-- Available data follows --
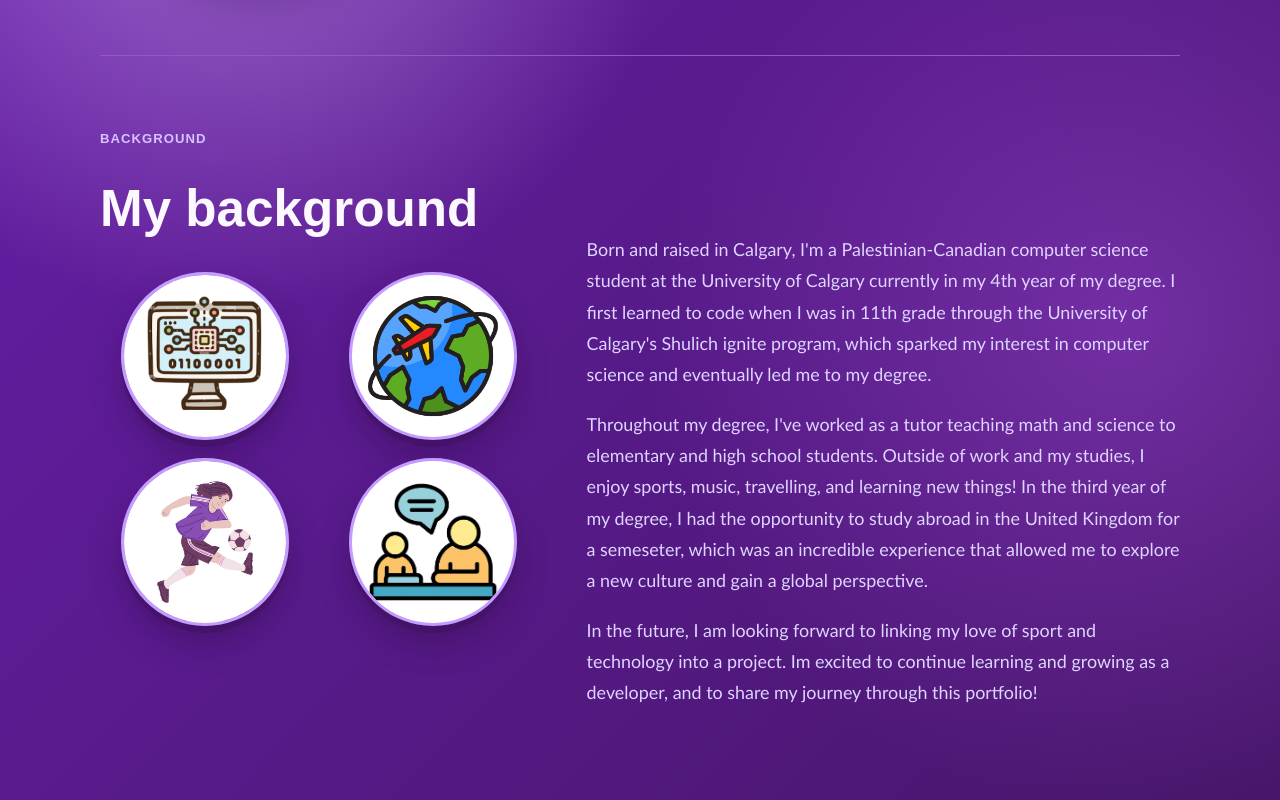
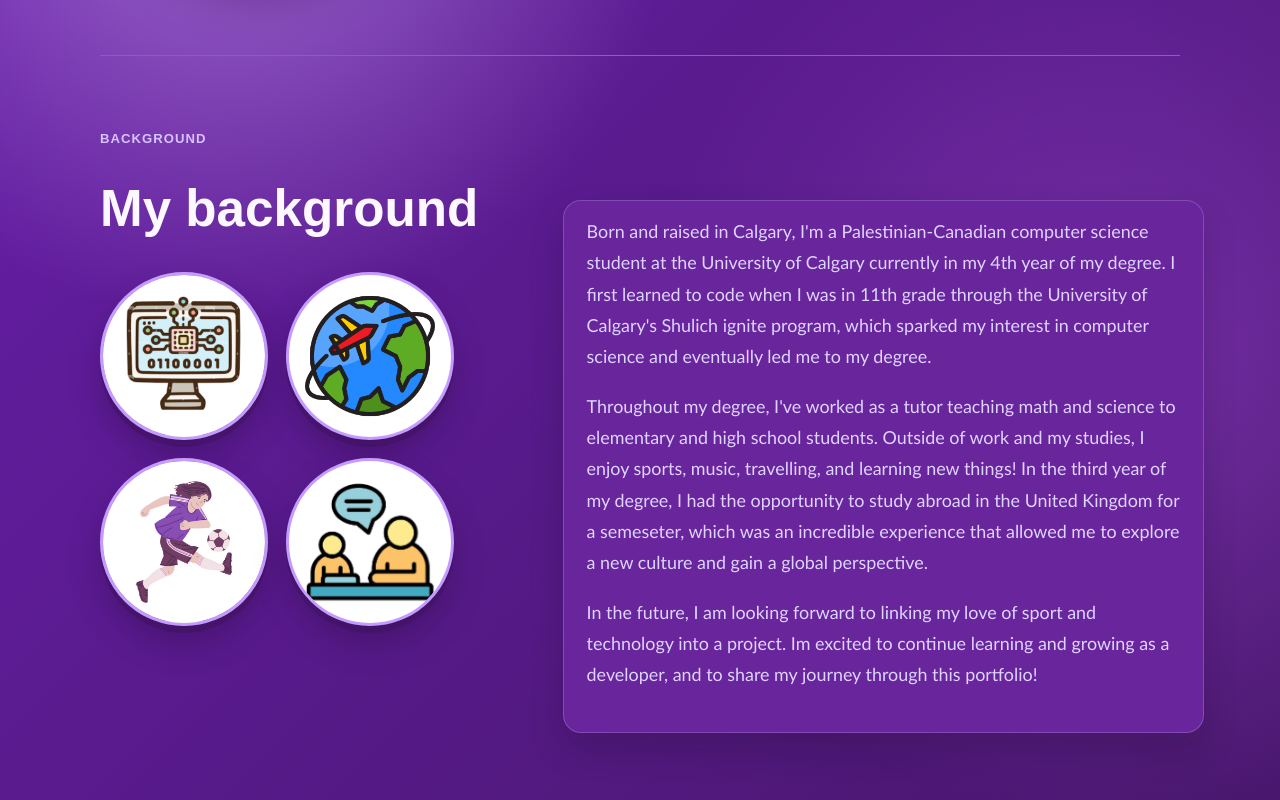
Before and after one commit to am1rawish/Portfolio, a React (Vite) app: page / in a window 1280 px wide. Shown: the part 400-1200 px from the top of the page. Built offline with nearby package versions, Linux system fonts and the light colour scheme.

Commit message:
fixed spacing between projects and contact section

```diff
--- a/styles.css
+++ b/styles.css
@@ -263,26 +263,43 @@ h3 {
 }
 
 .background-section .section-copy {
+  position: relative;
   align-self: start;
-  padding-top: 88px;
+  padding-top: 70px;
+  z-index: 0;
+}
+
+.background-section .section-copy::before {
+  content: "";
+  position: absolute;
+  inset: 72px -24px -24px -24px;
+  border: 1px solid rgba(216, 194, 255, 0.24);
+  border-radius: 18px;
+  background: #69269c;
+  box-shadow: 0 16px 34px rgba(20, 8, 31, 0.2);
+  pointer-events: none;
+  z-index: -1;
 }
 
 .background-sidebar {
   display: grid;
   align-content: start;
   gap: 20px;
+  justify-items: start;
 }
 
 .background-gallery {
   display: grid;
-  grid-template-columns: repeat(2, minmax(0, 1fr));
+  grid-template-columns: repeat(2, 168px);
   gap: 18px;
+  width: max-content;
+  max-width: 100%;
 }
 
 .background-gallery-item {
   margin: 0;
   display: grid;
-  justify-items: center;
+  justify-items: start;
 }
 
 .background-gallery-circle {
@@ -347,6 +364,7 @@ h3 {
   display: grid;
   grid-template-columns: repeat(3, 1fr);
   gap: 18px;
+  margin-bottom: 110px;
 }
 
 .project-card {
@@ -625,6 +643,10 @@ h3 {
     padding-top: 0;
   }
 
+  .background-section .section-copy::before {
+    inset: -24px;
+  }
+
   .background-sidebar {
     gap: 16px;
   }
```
-- Available data concluded --
Wherever a line in the listing contains the word "position", copy that line out.

+  position: relative;
+  position: absolute;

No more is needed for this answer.